Amador had the coasters on hand because the Fingerjoint began as a design concept. She worked on several restaurant projects as an architect; the Fingerjoint debuted earlier this year at the Unmentionables design symposium, “a forum for rarely mentioned ideas in spatial practice and theory,” which definitely includes lesbian bars. That’s what Amador crafted the bird-flipping marble finger for (it anchors the bar at their events). It’s based on a photograph of Frank Gehry giving the finger to a reporter; she traced his hand and fabricated an exact replica out of marble. A fingerjoint is an architectural term, too, for a specific kind of wood joining; the name obviously also furthers the grand tradition of bawdy names for lesbian bars (see: the Cubbyhole).

A woman behind the bar pours liquid from a clear bottle into a glass while talking to a customer.
A bartender pours a drink at a recent Fingerjoint pop-up

At the design symposium, the Fingerjoint served drinks all day, with a cocktail happy hour by Gavaldon. Next, they popped up at the launch party for queer clothing company Gay Garb, and continue to do events for queer- and women-centric organizations like Outfest and Yola Mezcal’s recent music festival. Starting as a pop-up has its disadvantages, but Amador and Gavaldon are using it as a way to meet potential investors (they recently found their first) and get to know the community they want to serve before they plunk down money on a space.

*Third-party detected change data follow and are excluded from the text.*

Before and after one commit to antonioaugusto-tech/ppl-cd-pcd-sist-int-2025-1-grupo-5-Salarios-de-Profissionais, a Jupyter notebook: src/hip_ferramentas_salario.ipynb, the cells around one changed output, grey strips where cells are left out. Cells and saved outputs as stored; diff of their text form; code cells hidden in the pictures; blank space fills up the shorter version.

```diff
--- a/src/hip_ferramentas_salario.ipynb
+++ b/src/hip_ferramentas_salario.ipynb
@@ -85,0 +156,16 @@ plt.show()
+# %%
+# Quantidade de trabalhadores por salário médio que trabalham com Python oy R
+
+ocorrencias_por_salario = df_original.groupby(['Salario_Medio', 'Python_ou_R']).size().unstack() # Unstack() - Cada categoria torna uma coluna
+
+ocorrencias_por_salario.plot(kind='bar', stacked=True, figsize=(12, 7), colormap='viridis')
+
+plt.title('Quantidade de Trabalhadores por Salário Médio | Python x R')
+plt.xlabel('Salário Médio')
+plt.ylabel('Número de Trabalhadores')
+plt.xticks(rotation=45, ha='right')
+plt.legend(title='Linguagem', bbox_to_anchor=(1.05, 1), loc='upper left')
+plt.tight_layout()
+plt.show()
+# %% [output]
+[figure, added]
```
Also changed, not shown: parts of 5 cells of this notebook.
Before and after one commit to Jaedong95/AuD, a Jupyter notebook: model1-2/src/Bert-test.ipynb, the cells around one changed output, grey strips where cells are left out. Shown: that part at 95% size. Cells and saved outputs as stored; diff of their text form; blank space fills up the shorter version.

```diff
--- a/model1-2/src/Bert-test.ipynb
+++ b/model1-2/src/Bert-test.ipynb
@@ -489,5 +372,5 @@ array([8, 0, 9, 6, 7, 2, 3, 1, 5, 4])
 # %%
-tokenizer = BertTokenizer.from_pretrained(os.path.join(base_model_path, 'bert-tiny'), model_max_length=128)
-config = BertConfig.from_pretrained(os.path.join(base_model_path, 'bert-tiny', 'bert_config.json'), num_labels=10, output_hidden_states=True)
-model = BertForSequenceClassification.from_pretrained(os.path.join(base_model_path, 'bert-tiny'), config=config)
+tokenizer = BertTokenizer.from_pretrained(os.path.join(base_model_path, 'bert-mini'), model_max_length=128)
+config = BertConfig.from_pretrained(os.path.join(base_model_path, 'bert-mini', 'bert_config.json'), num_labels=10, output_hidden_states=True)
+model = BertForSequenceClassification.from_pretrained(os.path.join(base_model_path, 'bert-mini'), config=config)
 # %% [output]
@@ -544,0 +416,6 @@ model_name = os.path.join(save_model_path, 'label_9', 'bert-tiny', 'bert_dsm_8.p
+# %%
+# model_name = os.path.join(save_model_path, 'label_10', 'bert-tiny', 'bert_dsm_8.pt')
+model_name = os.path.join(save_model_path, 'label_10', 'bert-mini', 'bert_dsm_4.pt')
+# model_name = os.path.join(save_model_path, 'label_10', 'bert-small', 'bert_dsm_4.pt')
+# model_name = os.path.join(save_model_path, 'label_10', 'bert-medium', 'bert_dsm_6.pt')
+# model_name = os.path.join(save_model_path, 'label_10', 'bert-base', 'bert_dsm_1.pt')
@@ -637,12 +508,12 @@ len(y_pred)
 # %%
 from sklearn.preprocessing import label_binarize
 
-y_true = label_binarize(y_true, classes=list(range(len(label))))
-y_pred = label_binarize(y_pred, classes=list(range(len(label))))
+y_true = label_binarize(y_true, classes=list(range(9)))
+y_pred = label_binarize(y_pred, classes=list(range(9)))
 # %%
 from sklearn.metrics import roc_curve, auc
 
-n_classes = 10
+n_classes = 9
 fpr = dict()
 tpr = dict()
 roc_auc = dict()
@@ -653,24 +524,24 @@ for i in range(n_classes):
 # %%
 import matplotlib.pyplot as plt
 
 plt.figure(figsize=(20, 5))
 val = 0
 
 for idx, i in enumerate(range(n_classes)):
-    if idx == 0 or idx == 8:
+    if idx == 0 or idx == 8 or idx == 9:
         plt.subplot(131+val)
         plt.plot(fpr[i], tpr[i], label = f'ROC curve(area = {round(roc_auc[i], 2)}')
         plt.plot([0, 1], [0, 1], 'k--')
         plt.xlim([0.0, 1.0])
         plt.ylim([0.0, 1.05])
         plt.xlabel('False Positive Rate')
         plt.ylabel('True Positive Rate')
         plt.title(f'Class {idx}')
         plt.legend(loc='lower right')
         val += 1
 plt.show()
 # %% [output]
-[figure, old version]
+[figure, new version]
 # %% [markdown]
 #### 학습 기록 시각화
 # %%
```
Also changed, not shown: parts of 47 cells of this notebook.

The Fingerjoint will explicitly be a lesbian bar, but one in the spirit of the Oxwood Inn. (This is part of a larger trend in lesbian culture as more community members come out as nonbinary or trans; Los Angeles’s major lesbian pride event, Dyke Day, is for “dykes of all genders.”) Much like Cuties Coffee, which started as a pop-up, the Fingerjoint is using the pop-up model to find out how to offer whatever the bohemian, design-savvy, cocktail-sipping Los Angeles lesbian and queer community actually wants in 2019. “I’m willing to be vulnerable to have that conversation and learn as I go,” Amador says.

The community-building extends to building relationships with suppliers. Gavaldon is using the pop-ups to identify local alcohol brands that would be a good fit for a lesbian bar with craft cocktails, as well as wine and beer. Using products from women-owned companies is a commitment the partners have made for the pop-up phase; the happy hour featured women-owned Future Gin, Yola Mezcal (in a tart and smoky mezcal margarita), and wine from the shop VinoVore, which only stocks wines made by women winemakers or teams that include them. “[Focusing on women-owned products] narrows down my options in a nice way, and then it’s also going to give me higher quality, because women can’t afford to make bad products yet,” Gavaldon says. “We’re putting our money into other women’s pockets.”

The pop-up has gotten the word out to bartenders, too. Gavaldon is currently the bar manager at Ostrich Farm in Echo Park, and says since she’s announced the Fingerjoint, lesbian bartenders across the city have sent her messages asking when she’s opening and when they can come work there. “It’s the dream, because the masculine toxicity you deal with as female bartender is real,” Gavaldon said. “Specifically for queer bartenders, lesbian bartenders. That’s why they’re coming out of the woodwork. They’re like, I can make drinks and maybe be in charge and not feel like I’m being a raging, you know... It’s so real.” When asked why the bar industry is so toxic, Amador says, “Because men own the industry.”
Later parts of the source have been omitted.